Casino di Villa Boncompagni Ludovisi

From Wikipedia, the free encyclopedia
  (Redirected from Casino dell'Aurora)
Jump to navigation Jump to search
Casino di Villa Boncompagni Ludovisi
Casino di Villa Lodovisi - Plate 189 - Giuseppe Vasi.jpg
The Casino di Villa Ludovisi (1761) by Giuseppe Vasi, within its extensive grounds]]
General information
LocationRome, Italy

Casino di Villa Boncompagni Ludovisi is a historical building in Rione Ludovisi, Rome, Italy. The building is located in the former domain Villa Ludovisi.

The building is often referred to as Villa Aurora or Casino dell'Aurora, after the fresco by Guercino in the main reception hall, depicting the eponymous goddess.


Aurora (1621) by Guercino, after which the villa is often referred to, in the main reception hall

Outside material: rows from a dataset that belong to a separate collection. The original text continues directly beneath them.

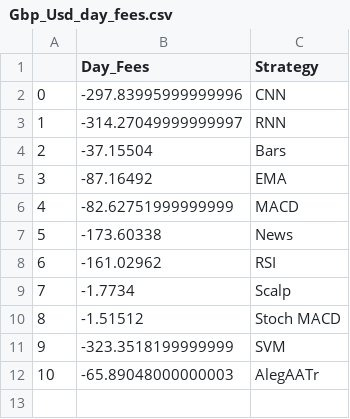
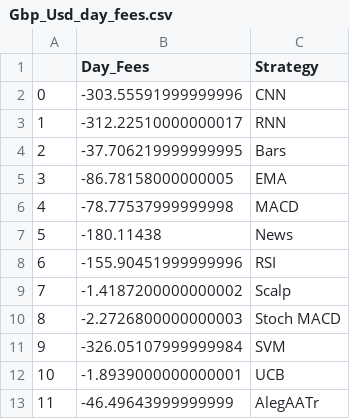
Before and after one commit to ethanp55/trading_recommendation_system, a CSV file: testing/results/Gbp_Usd_day_fees.csv, drawn as a sheet.

```diff
--- a/testing/results/Gbp_Usd_day_fees.csv
+++ b/testing/results/Gbp_Usd_day_fees.csv
@@ -1,12 +1,13 @@
 ,Day_Fees,Strategy
-0,-297.83995999999996,CNN
-1,-314.27049999999997,RNN
-2,-37.15504,Bars
-3,-87.16492,EMA
-4,-82.62751999999999,MACD
-5,-173.60338,News
-6,-161.02962,RSI
-7,-1.7734,Scalp
-8,-1.51512,Stoch MACD
-9,-323.3518199999999,SVM
-10,-65.89048000000003,AlegAATr
+0,-303.55591999999996,CNN
+1,-312.22510000000017,RNN
+2,-37.706219999999995,Bars
+3,-86.78158000000005,EMA
+4,-78.77537999999998,MACD
+5,-180.11438,News
+6,-155.90451999999996,RSI
+7,-1.4187200000000002,Scalp
+8,-2.2726800000000003,Stoch MACD
+9,-326.05107999999984,SVM
+10,-1.8939000000000001,UCB
+11,-46.49643999999999,AlegAATr
```
Also changed, not shown: testing/results/Eur_Usd_profits.csv, testing/results/Eur_Usd_rewards.csv, 30 other files.
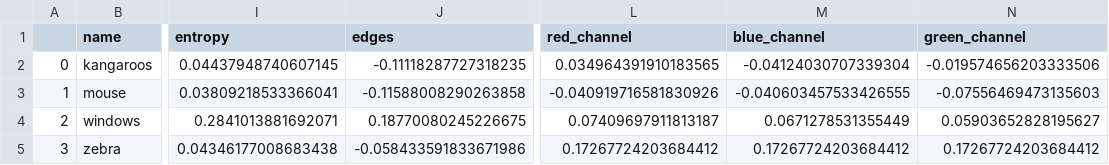
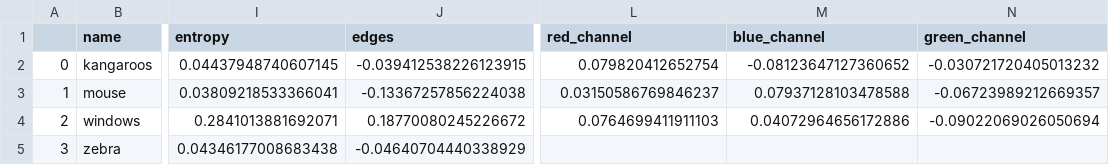
Before and after one commit to hilakatz/YOLOv8-image-detection-project, a CSV file: corr.csv, drawn as a sheet; only a part is shown, gaps mark what is left out; the diff names each change by its address in the sheet, - before the commit and + after, or states it on an @@ line.

```diff
--- a/corr.csv
+++ b/corr.csv
-J2 (edges): -0.11118287727318235
+J2 (edges): -0.039412538226123915
-L2 (red_channel): 0.034964391910183565
+L2 (red_channel): 0.079820412652754
-M2 (blue_channel): -0.04124030707339304
+M2 (blue_channel): -0.08123647127360652
-N2 (green_channel): -0.019574656203333506
+N2 (green_channel): -0.030721720405013232
-J3 (edges): -0.11588008290263858
+J3 (edges): -0.13367257856224038
-L3 (red_channel): -0.040919716581830926
+L3 (red_channel): 0.03150586769846237
-M3 (blue_channel): -0.040603457533426555
+M3 (blue_channel): 0.07937128103478588
-N3 (green_channel): -0.07556469473135603
+N3 (green_channel): -0.06723989212669357
-J4 (edges): 0.18770080245226675
+J4 (edges): 0.18770080245226672
-L4 (red_channel): 0.07409697911813187
+L4 (red_channel): 0.0764699411911103
-M4 (blue_channel): 0.0671278531355449
+M4 (blue_channel): 0.04072964656172886
-N4 (green_channel): 0.05903652828195627
+N4 (green_channel): -0.09022069026050694
-J5 (edges): -0.058433591833671986
+J5 (edges): -0.04640704440338929
-L5 (red_channel): 0.17267724203684412
+L5 (red_channel): (empty)
-M5 (blue_channel): 0.17267724203684412
+M5 (blue_channel): (empty)
-N5 (green_channel): 0.17267724203684412
+N5 (green_channel): (empty)
```
Also changed, not shown: 3 other files.
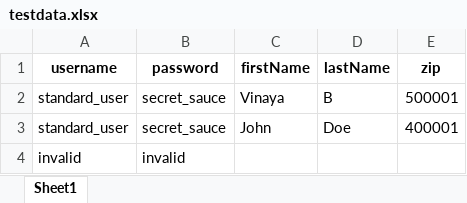
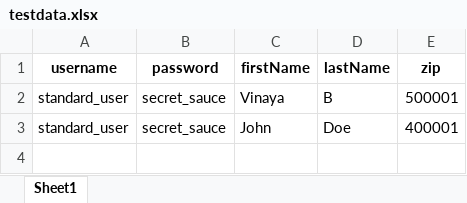
Before and after one commit to vinayapratheeka/ECommerce, an Excel workbook: target/test-classes/testdata.xlsx, sheet Sheet1, drawn as a sheet; values as stored, in another font and other column widths than the file's, no borders; the diff names each change by its address in the sheet, - before the commit and + after, or states it on an @@ line.

```diff
--- a/target/test-classes/testdata.xlsx (sheet Sheet1)
+++ b/target/test-classes/testdata.xlsx (sheet Sheet1)
-row 4: invalid | invalid
```
Also changed, not shown: 12 other files.
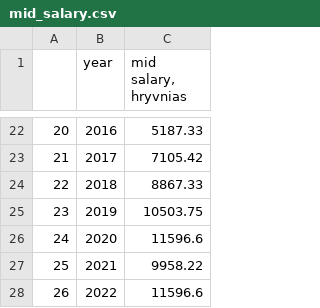
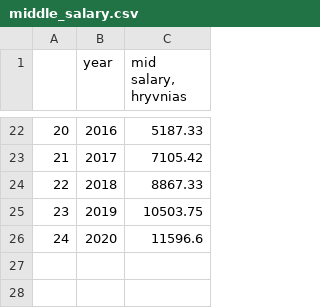
Before and after one commit to LordAdwond/population_prediction_Ukraine, a CSV file: middle_salary.csv (was mid_salary.csv), drawn as a sheet; only a part is shown, gaps mark what is left out.

```diff
--- a/mid_salary.csv
+++ b/middle_salary.csv
@@ -26,3 +26 @@
 24,2020,11596.6
-25,2021,9958.22
-26,2022,11596.6
```
Also changed, not shown: fertility_rate.csv, 11 other files.
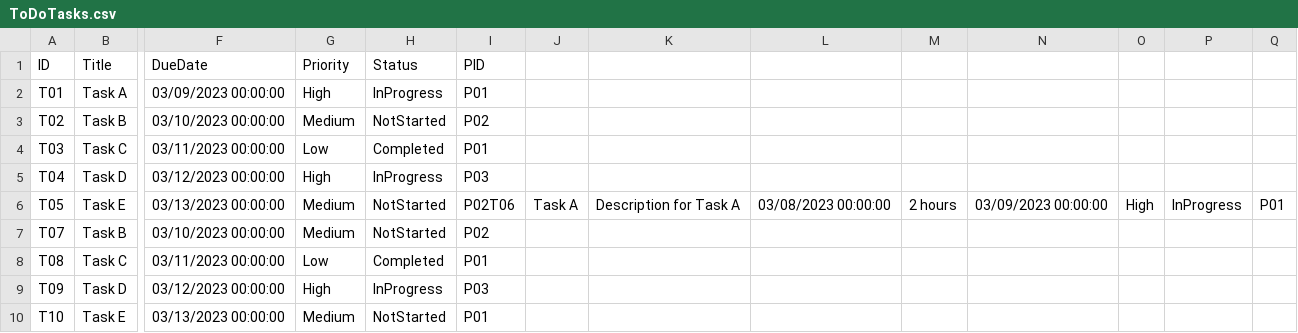
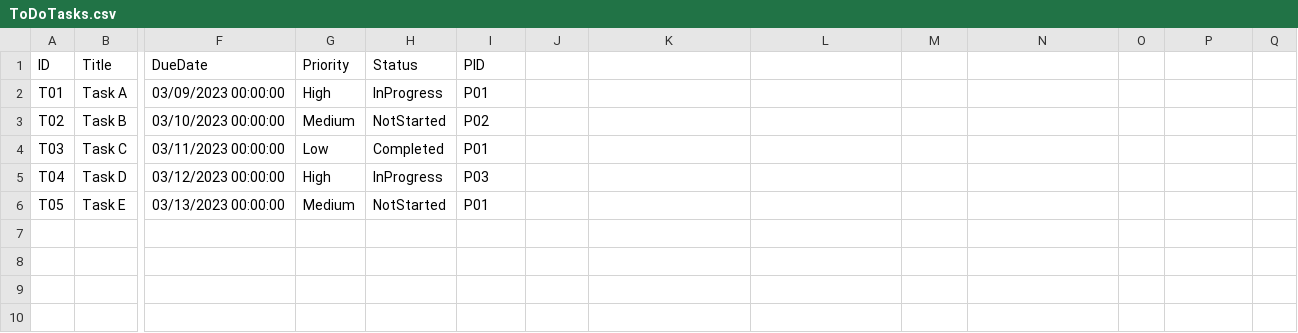
Before and after one commit to Mayar-Abdulkareem/TaskTracer, a CSV file: TaskTracer/Files/ToDoTasks.csv, drawn as a sheet; only a part is shown, gaps mark what is left out; rows hold the shown columns only; the diff names each change by its address in the sheet, - before the commit and + after, or states it on an @@ line.

```diff
--- a/TaskTracer/Files/ToDoTasks.csv
+++ b/TaskTracer/Files/ToDoTasks.csv
-I6 (PID): P02T06
+I6 (PID): P01
-J6: Task A
+J6: (empty)
-K6: Description for Task A
+K6: (empty)
-L6: 03/08/2023 00:00:00
+L6: (empty)
-M6: 2 hours
+M6: (empty)
-N6: 03/09/2023 00:00:00
+N6: (empty)
-O6: High
+O6: (empty)
-P6: InProgress
+P6: (empty)
-Q6: P01
+Q6: (empty)
-row 7: T07 | Task B | 03/10/2023 00:00:00 | Medium | NotStarted | P02
-row 8: T08 | Task C | 03/11/2023 00:00:00 | Low | Completed | P01
-row 9: T09 | Task D | 03/12/2023 00:00:00 | High | InProgress | P03
-row 10: T10 | Task E | 03/13/2023 00:00:00 | Medium | NotStarted | P01
```
Also changed, not shown: TaskTracer/Files/Projects.csv, 32 other files.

The palace represents the only remnant of a much larger suburban retreat established in the 16th century by Cardinal Francesco Maria Del Monte (1549–1627). The Cardinal was a diplomat, intellectual, art connoisseur, and collector, protector and patron of famous figures such as Galileo Galilei and Caravaggio. One of the smaller rooms of the Casino boasts the only painting ever executed by Caravaggio on a ceiling, Jupiter, Neptune and Pluto (c. 1597), which reflects, in symbolic imagery derived from Classical mythology, another of the cardinal's interests: alchemy.

In 1621, del Monte sold the villa and its extensive grounds to Ludovico Ludovisi, whose uncle Alessandro Ludovisi had assumed the Papacy earlier that year as Pope Gregory XV and made his nephew a cardinal the day after his coronation, at the age of 25. The cardinal expanded the property until he had created a 30 hectare park between the Porta Pinciana, the Porta Salaria and the convent of Sant'Isidoro, whose buildings were designed by Domenichino, with gardens (purportedly designed by André Le Nôtre), of which Henry James wrote in Portrait of Places (1883):

"Certainly there is nothing better in Rome, and perhaps nothing so beautiful ... Inside there is everything: dark avenues shaped for centuries with scissors, valleys, clearings, groves ..."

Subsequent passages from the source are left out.